In California, state judges are subject to retention elections and can also be disciplined by the Commission on Judicial Performance, but some have complained that the commission is not as proactive as it should be.
Last year, for example, the panel admonished a judge who invited a rape victim who appeared in his court to have a private dinner with him.
At the time, lawyers complained that Judge John D. Harris's misbehavior had been known for years and the panel took too long to act.
"Judicial discipline is a very touchy issue," Lubet added. "No system works perfectly. You have to either over-discipline or under-discipline."
He added that because judges "need to protect the powerless against the powerful," it is "reasonable to err on the side of under-discipline, because the alternative is an intimidated judiciary."
Branson is fond of quoting the Constitution and professes disdain for lawyers even as he proudly declares that he has been compared to one. He says more stringent measures are necessary because the judiciary is an unchecked power run amok, and is incapable of policing itself.
"The law on the books," he writes in his autobiography, which is posted on the JAIL for Judges website, is "a facade to give the public the impression that we had laws that governed our society."
Branson's crusade had modest beginnings: an encounter with the LAPD over a parked car in Canoga Park.
Branson and his wife said they thought the car was abandoned, and were looking at it. The LAPD arrested him on suspicion of burglary. He spent six days in jail, during which time he was hit with a Taser, he said.
He reacted to this event as he would to other grievances over the years: He filed a lawsuit in state court, seeking $13.5 million from the city of Los Angeles and the LAPD.
The lawsuit went nowhere, and Branson claims that the judge failed to enter the judgment properly, making it difficult for him to appeal. The Bransons believe that there was a conspiracy between the judge and the city. Branson also tried to sue in federal court. That attempt was rebuffed. He finally concluded, he said, that the system was "an absolute fix with no possibility of redress."

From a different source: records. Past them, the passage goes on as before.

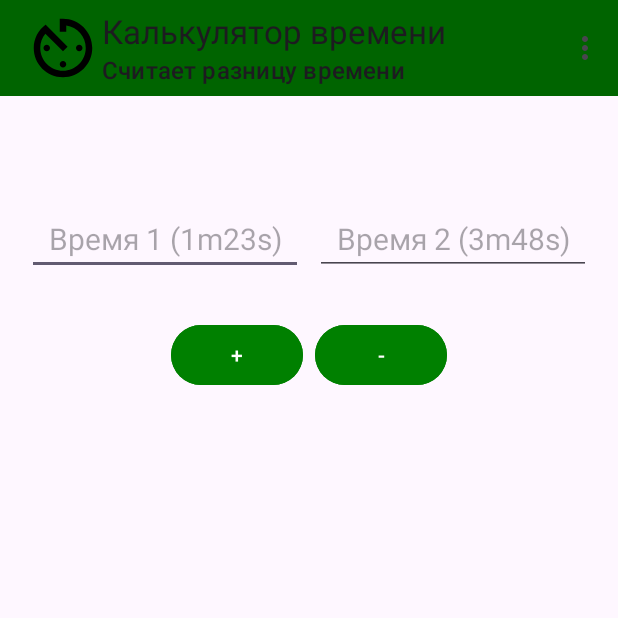
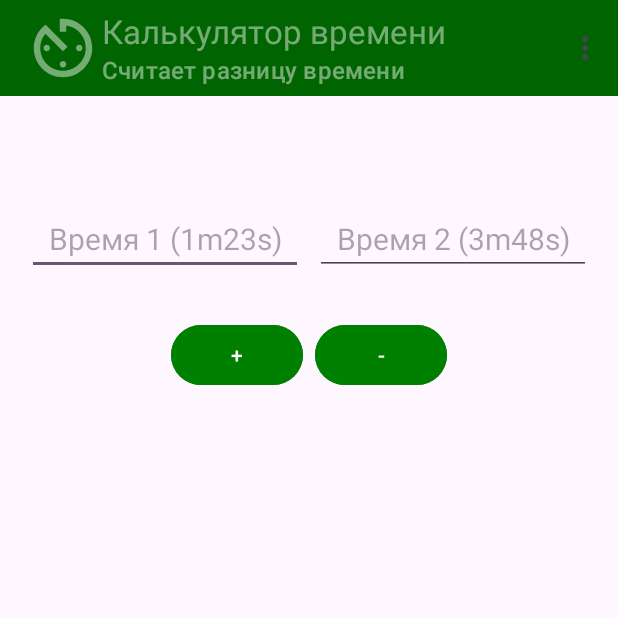
Before and after one commit to judgen2005/TimeCalculator, an Android app: the screen it shows after launch (MainActivity), on a phone screen of 412 x 824 dp, the top half of it. Run offline under Robolectric (Android 15) with nearby library versions, the phone set to English and light mode, and no system bars.

Commit message:
Домашнее задание по теме "Toolbar Menu Toast" - last

```diff
--- a/app/src/main/java/com/example/timecalculator/MainActivity.kt
+++ b/app/src/main/java/com/example/timecalculator/MainActivity.kt
@@ -28,7 +28,8 @@ class MainActivity : AppCompatActivity() {
         title = "Калькулятор времени"
         toolBar.subtitle = "Считает разницу времени"
         toolBar.setLogo(R.drawable.time_calculator)
-
+        toolBar.setTitleTextColor(resources.getColor(R.color.text_toolbar, theme))
+        toolBar.setSubtitleTextColor(resources.getColor(R.color.text_toolbar, theme))
         timeInput1 = findViewById(R.id.timeInput1)
         timeInput2 = findViewById(R.id.timeInput2)
         addButton = findViewById(R.id.addButton)
--- a/app/src/main/res/drawable/time_calculator.xml
+++ b/app/src/main/res/drawable/time_calculator.xml
@@ -1,7 +1,7 @@
 <vector xmlns:android="http://schemas.android.com/apk/res/android"
     android:width="52dp"
     android:height="52dp"
-    android:tint="#000000"
+    android:tint="@color/text_toolbar"
     android:viewportWidth="24"
     android:viewportHeight="24">
 
--- a/app/src/main/res/values/colors.xml
+++ b/app/src/main/res/values/colors.xml
@@ -4,4 +4,5 @@
     <color name="white">#FFFFFFFF</color>
     <color name="green">#006400</color>
     <color name="button_green">#008000</color>
+    <color name="text_toolbar">#75FFFFFF</color>
 </resources>
```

And so over two days in 1995, he sat down and wrote a manifesto called "The Judicial Reform Act of 1996" -- the first of three attempts to place a constitutional amendment on the California ballot.